Clean Technology Partnership Meeting

The United States Patent and Trademark Office has set a date for it’s first Clean Technology Partnership Meeting.  Scheduled for April 27th, 2011 at the USPTO office in Alexandria, VA, this meeting will bring together major players in related industries to confer and help the patent office better serve the clean tech sector.

“Green technology innovations can help us protect our environment and improve our planet, and every day that an important new clean tech innovation is held back from the market represents a lost opportunity to create 21st century jobs and businesses.
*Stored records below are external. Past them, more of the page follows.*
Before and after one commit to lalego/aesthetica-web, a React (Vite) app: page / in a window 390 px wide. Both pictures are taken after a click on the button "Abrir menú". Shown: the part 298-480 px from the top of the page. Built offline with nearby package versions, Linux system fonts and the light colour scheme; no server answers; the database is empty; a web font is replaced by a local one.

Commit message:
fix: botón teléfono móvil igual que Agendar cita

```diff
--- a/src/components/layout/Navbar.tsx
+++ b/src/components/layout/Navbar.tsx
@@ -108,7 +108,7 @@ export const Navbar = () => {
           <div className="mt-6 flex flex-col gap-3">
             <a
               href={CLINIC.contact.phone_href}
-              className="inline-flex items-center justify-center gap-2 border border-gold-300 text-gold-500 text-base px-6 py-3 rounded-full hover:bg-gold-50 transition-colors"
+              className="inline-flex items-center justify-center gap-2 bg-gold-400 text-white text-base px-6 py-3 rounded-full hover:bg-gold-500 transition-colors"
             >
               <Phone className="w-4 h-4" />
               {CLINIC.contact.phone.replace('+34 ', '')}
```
The feedback clean tech stakeholders provide is essential in our efforts to continuously improve the quality of our programs and services.”  said USPTO David Kappos.

The conference will include presentations on the current state of the industry and how the USPTO can expand it’s Green Technology Pilot Program.  Streamlining the process for protecting innovation in this area is essential for the government’s initiative to lead our nation to a greener and economically brighter future.

Cloaking Technology is Here….well almost.

metamaterialWei Xiang Jiang and Tie Jun Cui have been experimenting with altering the electromagnetic image of an object wrapped in newly developed metamaterials.  While this is not intended to remove the object from the visible spectrum of light as depicted in science fiction lore, it is a method of changing the electromagnetic signature of an object when illuminated by radar waves.  This new development has obvious military applications as it would render current radar technology as unreliable at best.  Radar operators essentially could not tell the difference between a flock of birds, or a bomber flying over a metro city.   Metamaterials , or artificial materials, are engineered to inherit certain properties from their structure.   Other areas of research in this technology include materials that modify the acoustic and seismic properties of objects.

2010 Tax Refunds Down

2010 tax refundsAmericans received a slightly lower income tax refund this year.  Down about 1.5% from 2009, the average refund check for this year was $2895, in contrast to last year’s average of $2,940.  The IRS released statistical data including returns filed up to April 8th, 2011.  The refunds have totaled up to 234.2 billion, down 0.1% from the 2009 figures.  Higher refunds, an average of $3100,  were reported for individuals accepting direct deposits instead of a mailed check.

Individuals are more willing to e-file their returns, an increase of 8.1%.  Although the number of taxpayers preparing their own taxes is up this year, 9.8%, most Americans still choose to have their federal returns professionally handled.   Procrastinators were given a couple of extra days this year to delay filing, Emancipation Day fell on the Saturday following the traditional April 15th filling date, therefore pushing the filing date to the 18th so the holiday could be observed on Friday.